• Spring arrives, and birds start showing up;
• In late April and early May, dozens of species and thousands of shorebirds ar- rive in Kachemak Bay;
• Homer, Alaska, Lower 48 and even for- eign birders dust off their binoculars and start watching the birds;
Sixteen million men and women served in World War II. Of those, 2 million remain alive. As that generation ages, organizations around the country work to make sure they get one last hurrah: an all-expense paid trip from their homes to Washington, D.C., to see war memorials and other sites.
“We feel a sense of urgency. These guys are going away 600 a day,” said Ron Travis, orga-
Spring has come, and with it a possible 40 species of shorebirds that have arrived in Homer during their annual migration. While the shorebirds can be seen whirling in great flocks over Mud Bay or feeding alone at nearby sloughs, for the novice birder, identifying them can be tricky. They aren’t the most colorful of birds, and most have subtle variations of tan, white and brown, which can make them hard to distinguish from each other, particularly against the beach or sky.
Kenai Peninsula Borough School District dropout rates have steadily declined for the past five years.
At the end of the 2013-14 school year, 2.8 percent of students in grades 7-12 dropped out district wide, according to the Alaska Department of Education and Early Development. The average between the end of the 2007 and 2010 school years was 4.3 percent.
The rate is also declining nationwide, and hit a record low at 7 percent, according to a 2014 report by the Pew Research Center.
In two actions on Monday night, the Homer City Council loosened up restrictions for a West Hill Road area subdivision and put up for sale several lots in the city’s inventory, including some parcels in that subdivision, the Lillian Walli subdivision.
The sign at 34020 North Fork Road, just east of Coastal Realty at the corner of North Fork Road and the Sterling Highway, says it all: The Anchor Point Public Library is open for business at its new location.

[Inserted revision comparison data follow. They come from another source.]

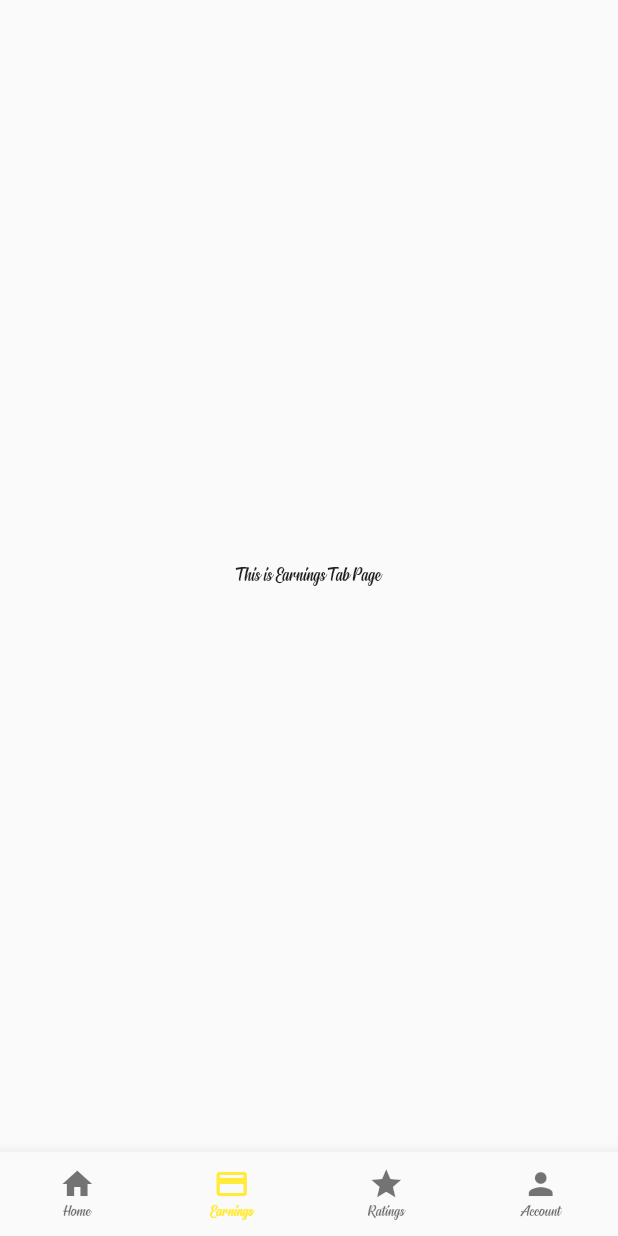
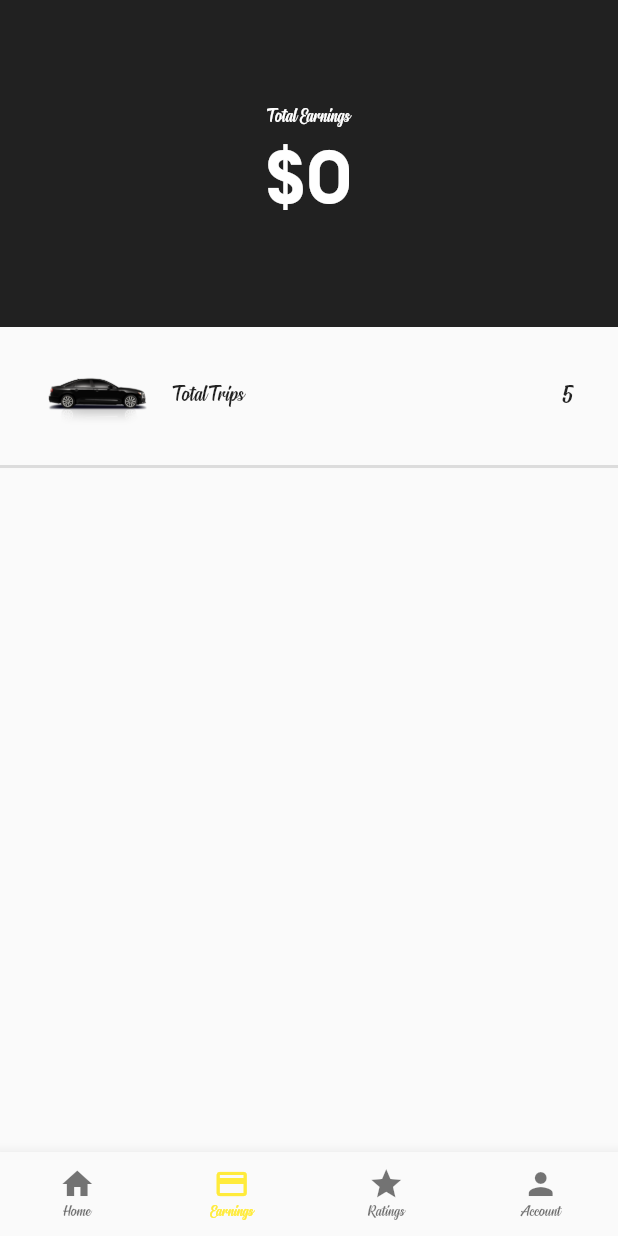
Before and after one commit to jhunderdog/rber_d, a Flutter app: the MainScreen screen opened by its route, item 2 of the bottom bar chosen, on a phone screen of 412 x 824 dp. Run offline on Flutter 3.47's test engine with Material 2 defaults, Android fonts, the phone set to English and light mode, and no system bars; our stand-ins replace assets_audio_player, firebase_auth, firebase_core, firebase_database, firebase_messaging, fluttertoast and 3 more; missing offline and left inert: flutter_geofire, flutter_polyline_points, maps_toolkit; accounts and stored records are empty.

Commit message:
earningsTabPage

```diff
--- a/lib/tabPages/earningsTabPage.dart
+++ b/lib/tabPages/earningsTabPage.dart
@@ -1,10 +1,72 @@
+import 'package:drivers_app/DataHandler/appData.dart';
 import 'package:flutter/material.dart';
+import 'package:provider/provider.dart';
 
 class EarningsTabPage extends StatelessWidget {
   @override
   Widget build(BuildContext context) {
-    return Center(
-      child: Text("This is Earnings Tab Page"),
+    return Column(
+      children: [
+        Container(
+          color: Colors.black87,
+          width: double.infinity,
+          child: Padding(
+            padding: EdgeInsets.symmetric(vertical: 70),
+            child: Column(
+              children: [
+                Text(
+                  'Total Earnings',
+                  style: TextStyle(color: Colors.white),
+                ),
+                Text(
+                  "\$${Provider.of<AppData>(context, listen: false).earnings}",
+                  style: TextStyle(
+                      color: Colors.white,
+                      fontSize: 50,
+                      fontFamily: "Brand Bold"),
+                ),
+              ],
+            ),
+          ),
+        ),
+        FlatButton(
+          padding: EdgeInsets.all(0),
+          onPressed: () {
+            print("go to history page");
+          },
+          child: Padding(
+            padding: EdgeInsets.symmetric(horizontal: 30, vertical: 18),
+            child: Row(children: [
+              Image.asset(
+                'images/uberx.png',
+                width: 70,
+              ),
+              SizedBox(
+                width: 16,
+              ),
+              Text(
+                "Total Trips",
+                style: TextStyle(
+                  fontSize: 16,
+                ),
+              ),
+              Expanded(
+                child: Container(
+                  child: Text(
+                    "5",
+                    textAlign: TextAlign.end,
+                    style: TextStyle(fontSize: 18),
+                  ),
+                ),
+              )
+            ]),
+          ),
+        ),
+        Divider(
+          height: 2.0,
+          thickness: 2.0,
+        ),
+      ],
     );
   }
 }
--- a/lib/tabPages/homeTabPage.dart
+++ b/lib/tabPages/homeTabPage.dart
@@ -1,6 +1,7 @@
 import 'dart:async';
 
 import 'package:drivers_app/AllScreens/registerationScreen.dart';
+import 'package:drivers_app/Assistants/assistantMethods.dart';
 import 'package:drivers_app/Models/drivers.dart';
 import 'package:drivers_app/Notifications/pushNotificationService.dart';
 import 'package:drivers_app/configMaps.dart';
@@ -62,6 +63,7 @@ class _HomeTabPageState extends State<HomeTabPage> {
     PushNotificationService pushNotificationService = PushNotificationService();
     pushNotificationService.initialize(context);
     pushNotificationService.getToken();
+    AssistantMethods.retrieveHistoryInfo(context);
   }
 
   @override
--- a/pubspec.yaml
+++ b/pubspec.yaml
@@ -75,6 +75,7 @@ flutter:
      - images/redmarker.png
      - images/taxi.png
      - images/user_icon.png
+     - images/uberx.png
      - sounds/alert.mp3
 
   # An image asset can refer to one or more resolution-specific "variants", see
```
Also changed, not shown: lib/Assistants/assistantMethods.dart (+14 -0 lines), lib/DataHandler/appData.dart (+3 -9 lines), images/uberx.png (added).
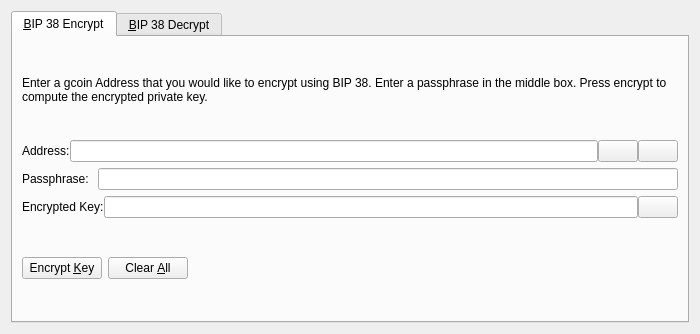
This is src/qt/forms/bip38tooldialog.ui in Micenas/Kaishen as Qt 5 draws it before an edit. The edited form follows.
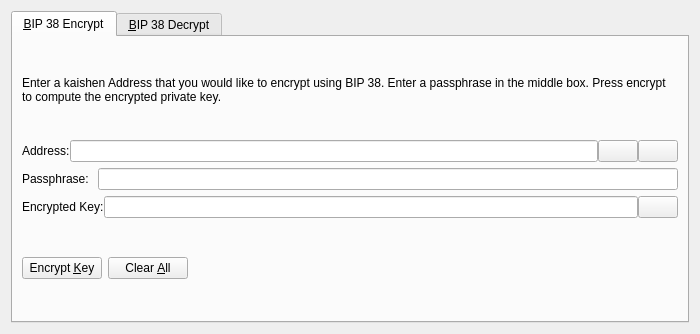
This is the edited form. The open tabs and pages were chosen to show the change. Icons and pictures are not drawn. Custom widgets are drawn as their Qt base class.

Patch:
```diff
--- a/src/qt/forms/bip38tooldialog.ui
+++ b/src/qt/forms/bip38tooldialog.ui
@@ -30,7 +30,7 @@
        <item>
         <widget class="QLabel" name="infoLabel_ENC">
          <property name="text">
-          <string>Enter a gcoin Address that you would like to encrypt using BIP 38. Enter a passphrase in the middle box. Press encrypt to compute the encrypted private key.</string>
+          <string>Enter a kaishen Address that you would like to encrypt using BIP 38. Enter a passphrase in the middle box. Press encrypt to compute the encrypted private key.</string>
          </property>
          <property name="textFormat">
           <enum>Qt::PlainText</enum>
```
Left out of the diff: 24 changed lines with no effect on the pictures.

Even better: the location is permanent, thanks to Bob Craig, the library board president, and his wife, Lora, the librarian.
The Craigs purchased the building — including two apartments, a 2,800-square-foot space formerly occupied by the New Image Salon and 29 storage units — in September.
One, two, three, four…
Step after step. Step after step. Thousands of steps are adding up into millions of steps all in one tiny town across Kachemak Bay.
Despite the odd spring weather, the roads and beaches of Seldovia have had a little extra traffic — not from vehicles, but pedestrians.
In March of this year, the Seldovia Village Tribe, or SVT, launched a nine-week walking challenge. Participants were given free pedometers and asked to log their steps each day.
As spring bursts around the state, Alaskans note the changing of the season in many ways. Sandhill cranes arrive. The first float plane lands on Beluga Lake. Crocuses pop up.
Earlier this month, for some local agricultural producers, the buzz — pun very much intended — was all about the tiniest critter Alaskans raise.
At Linda Gorman’s home on McLay Road off East End Road, on a sunny Saturday, Homer’s beekeepers came together to pick up deliveries of bees.